◆ **PROBLEM TO SOLVE**: Each line of the data below containing "Survey" needs to be listed.

(Extracted records)
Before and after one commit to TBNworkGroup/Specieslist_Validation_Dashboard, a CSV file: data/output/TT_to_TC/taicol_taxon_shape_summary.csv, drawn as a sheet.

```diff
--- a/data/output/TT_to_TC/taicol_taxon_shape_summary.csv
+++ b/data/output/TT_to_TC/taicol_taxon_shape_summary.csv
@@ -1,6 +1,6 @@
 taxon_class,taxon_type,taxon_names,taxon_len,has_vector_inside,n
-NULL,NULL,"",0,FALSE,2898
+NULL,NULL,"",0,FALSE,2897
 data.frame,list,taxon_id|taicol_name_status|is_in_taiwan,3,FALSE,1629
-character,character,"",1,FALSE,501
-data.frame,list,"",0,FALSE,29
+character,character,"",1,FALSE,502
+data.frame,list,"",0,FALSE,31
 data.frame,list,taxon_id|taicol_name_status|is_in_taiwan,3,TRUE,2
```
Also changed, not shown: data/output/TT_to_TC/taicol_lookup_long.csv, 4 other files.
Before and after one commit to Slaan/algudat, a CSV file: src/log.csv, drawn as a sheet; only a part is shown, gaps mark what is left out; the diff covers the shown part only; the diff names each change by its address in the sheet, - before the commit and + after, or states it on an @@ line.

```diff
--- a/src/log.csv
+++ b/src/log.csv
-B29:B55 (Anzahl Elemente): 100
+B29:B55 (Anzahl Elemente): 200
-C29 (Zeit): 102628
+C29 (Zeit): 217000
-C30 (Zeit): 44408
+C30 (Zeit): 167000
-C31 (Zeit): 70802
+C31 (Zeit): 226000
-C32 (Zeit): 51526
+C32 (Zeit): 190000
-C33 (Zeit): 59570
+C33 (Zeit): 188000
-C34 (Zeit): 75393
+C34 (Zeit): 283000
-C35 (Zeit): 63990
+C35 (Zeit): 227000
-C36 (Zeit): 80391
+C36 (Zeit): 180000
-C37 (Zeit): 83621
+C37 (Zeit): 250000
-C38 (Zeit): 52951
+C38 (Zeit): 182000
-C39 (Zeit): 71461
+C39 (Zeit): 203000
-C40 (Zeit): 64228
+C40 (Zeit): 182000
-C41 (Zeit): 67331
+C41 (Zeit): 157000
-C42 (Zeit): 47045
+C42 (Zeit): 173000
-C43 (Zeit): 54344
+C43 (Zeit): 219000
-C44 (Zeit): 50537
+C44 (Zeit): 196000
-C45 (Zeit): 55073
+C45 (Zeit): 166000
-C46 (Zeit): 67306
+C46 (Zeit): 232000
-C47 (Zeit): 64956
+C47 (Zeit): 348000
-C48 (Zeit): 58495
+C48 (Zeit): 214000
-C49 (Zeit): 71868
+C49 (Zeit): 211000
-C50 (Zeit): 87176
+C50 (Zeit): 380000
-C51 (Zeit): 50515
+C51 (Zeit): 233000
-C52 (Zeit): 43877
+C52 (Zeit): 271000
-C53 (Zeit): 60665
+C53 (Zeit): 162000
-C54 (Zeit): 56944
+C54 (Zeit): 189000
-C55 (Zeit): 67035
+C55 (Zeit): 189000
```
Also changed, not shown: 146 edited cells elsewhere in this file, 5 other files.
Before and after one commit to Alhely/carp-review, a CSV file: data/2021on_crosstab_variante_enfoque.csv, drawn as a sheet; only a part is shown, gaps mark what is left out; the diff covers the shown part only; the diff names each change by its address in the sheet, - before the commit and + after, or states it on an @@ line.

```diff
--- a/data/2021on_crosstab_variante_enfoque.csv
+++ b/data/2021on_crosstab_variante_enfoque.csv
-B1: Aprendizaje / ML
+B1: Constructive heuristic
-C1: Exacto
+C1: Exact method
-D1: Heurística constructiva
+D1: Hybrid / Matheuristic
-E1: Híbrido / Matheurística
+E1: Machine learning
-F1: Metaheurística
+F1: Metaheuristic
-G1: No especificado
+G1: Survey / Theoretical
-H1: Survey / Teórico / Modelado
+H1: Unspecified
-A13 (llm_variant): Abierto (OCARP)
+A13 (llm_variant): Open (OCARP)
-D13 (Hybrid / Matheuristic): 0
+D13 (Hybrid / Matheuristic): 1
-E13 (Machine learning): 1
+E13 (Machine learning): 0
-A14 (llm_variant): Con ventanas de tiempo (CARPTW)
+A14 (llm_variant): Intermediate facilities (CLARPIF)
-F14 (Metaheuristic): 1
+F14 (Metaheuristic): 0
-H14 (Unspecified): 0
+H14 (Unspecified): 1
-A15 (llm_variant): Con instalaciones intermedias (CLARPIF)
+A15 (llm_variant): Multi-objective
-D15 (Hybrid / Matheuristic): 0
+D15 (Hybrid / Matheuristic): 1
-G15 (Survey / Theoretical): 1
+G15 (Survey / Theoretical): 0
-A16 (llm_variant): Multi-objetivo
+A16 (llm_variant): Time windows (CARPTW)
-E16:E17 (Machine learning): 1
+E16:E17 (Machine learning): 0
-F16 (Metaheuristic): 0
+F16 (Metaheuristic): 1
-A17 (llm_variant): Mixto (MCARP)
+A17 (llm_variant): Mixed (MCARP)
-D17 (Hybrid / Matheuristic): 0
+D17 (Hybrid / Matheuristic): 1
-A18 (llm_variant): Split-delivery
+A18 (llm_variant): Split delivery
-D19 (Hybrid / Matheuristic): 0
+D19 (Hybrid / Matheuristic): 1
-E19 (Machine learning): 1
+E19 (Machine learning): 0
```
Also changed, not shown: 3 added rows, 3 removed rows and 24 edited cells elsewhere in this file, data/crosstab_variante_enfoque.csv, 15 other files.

◆ **SOLUTION FOR THIS TASK**:
+G1: Survey / Theoretical
-H1: Survey / Teórico / Modelado
-G15 (Survey / Theoretical): 1
+G15 (Survey / Theoretical): 0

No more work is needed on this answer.